Top of INFORMATION SHOWN

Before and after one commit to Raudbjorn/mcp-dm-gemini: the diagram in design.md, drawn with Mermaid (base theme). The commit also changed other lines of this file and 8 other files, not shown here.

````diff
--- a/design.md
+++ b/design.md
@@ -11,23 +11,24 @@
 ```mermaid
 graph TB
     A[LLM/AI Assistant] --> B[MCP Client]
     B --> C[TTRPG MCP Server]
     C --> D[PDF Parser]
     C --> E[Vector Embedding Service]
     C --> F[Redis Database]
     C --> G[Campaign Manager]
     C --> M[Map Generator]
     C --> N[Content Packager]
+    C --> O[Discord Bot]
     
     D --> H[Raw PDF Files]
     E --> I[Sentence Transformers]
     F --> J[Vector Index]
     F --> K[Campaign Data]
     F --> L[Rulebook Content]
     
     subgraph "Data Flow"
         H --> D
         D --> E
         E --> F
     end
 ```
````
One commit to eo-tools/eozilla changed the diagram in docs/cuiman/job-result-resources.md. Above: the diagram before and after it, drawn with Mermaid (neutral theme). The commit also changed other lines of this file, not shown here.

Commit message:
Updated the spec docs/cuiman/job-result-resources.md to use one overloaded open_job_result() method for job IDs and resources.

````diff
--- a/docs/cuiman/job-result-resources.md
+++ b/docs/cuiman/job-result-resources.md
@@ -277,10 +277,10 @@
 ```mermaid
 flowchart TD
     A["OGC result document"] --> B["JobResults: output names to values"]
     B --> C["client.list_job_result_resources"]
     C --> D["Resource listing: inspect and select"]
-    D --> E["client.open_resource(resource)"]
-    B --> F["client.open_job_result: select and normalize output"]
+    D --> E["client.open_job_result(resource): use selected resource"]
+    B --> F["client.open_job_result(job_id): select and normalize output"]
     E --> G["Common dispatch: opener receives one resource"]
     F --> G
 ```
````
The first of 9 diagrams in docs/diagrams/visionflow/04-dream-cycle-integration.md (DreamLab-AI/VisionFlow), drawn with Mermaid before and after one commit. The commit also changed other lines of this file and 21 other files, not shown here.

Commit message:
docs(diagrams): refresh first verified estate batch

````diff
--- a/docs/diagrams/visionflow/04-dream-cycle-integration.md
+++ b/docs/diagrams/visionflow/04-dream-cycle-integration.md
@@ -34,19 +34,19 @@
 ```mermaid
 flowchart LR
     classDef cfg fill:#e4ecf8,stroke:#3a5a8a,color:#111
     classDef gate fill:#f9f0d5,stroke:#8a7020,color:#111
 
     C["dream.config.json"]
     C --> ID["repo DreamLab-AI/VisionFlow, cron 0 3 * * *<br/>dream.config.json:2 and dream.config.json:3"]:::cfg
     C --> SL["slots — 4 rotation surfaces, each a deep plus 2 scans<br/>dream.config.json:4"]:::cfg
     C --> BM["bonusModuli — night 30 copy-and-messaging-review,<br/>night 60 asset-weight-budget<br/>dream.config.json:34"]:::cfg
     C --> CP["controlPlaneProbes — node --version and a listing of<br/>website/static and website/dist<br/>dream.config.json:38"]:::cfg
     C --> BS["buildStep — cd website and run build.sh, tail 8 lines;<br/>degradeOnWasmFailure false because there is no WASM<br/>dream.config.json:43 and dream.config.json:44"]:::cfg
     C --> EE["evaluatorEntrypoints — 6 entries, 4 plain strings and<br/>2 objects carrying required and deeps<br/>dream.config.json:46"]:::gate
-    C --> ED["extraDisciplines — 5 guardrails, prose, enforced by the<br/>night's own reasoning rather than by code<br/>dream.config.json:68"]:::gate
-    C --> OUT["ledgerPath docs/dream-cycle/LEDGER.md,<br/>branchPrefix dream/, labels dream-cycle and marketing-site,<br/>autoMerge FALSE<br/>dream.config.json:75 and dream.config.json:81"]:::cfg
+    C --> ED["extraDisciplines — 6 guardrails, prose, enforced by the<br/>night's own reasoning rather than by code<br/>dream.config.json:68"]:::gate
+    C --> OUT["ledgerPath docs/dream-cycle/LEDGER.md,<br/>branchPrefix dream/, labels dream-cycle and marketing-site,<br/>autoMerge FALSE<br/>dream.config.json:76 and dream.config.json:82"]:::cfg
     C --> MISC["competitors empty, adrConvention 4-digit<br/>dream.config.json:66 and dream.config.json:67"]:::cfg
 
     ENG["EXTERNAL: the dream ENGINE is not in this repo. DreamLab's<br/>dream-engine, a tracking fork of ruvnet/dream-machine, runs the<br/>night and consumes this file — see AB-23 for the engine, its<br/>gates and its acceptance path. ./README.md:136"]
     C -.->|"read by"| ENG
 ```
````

Bottom of INFORMATION SHOWN

Find each line in the records above that contains "fill", and copy it.

     classDef cfg fill:#e4ecf8,stroke:#3a5a8a,color:#111
     classDef gate fill:#f9f0d5,stroke:#8a7020,color:#111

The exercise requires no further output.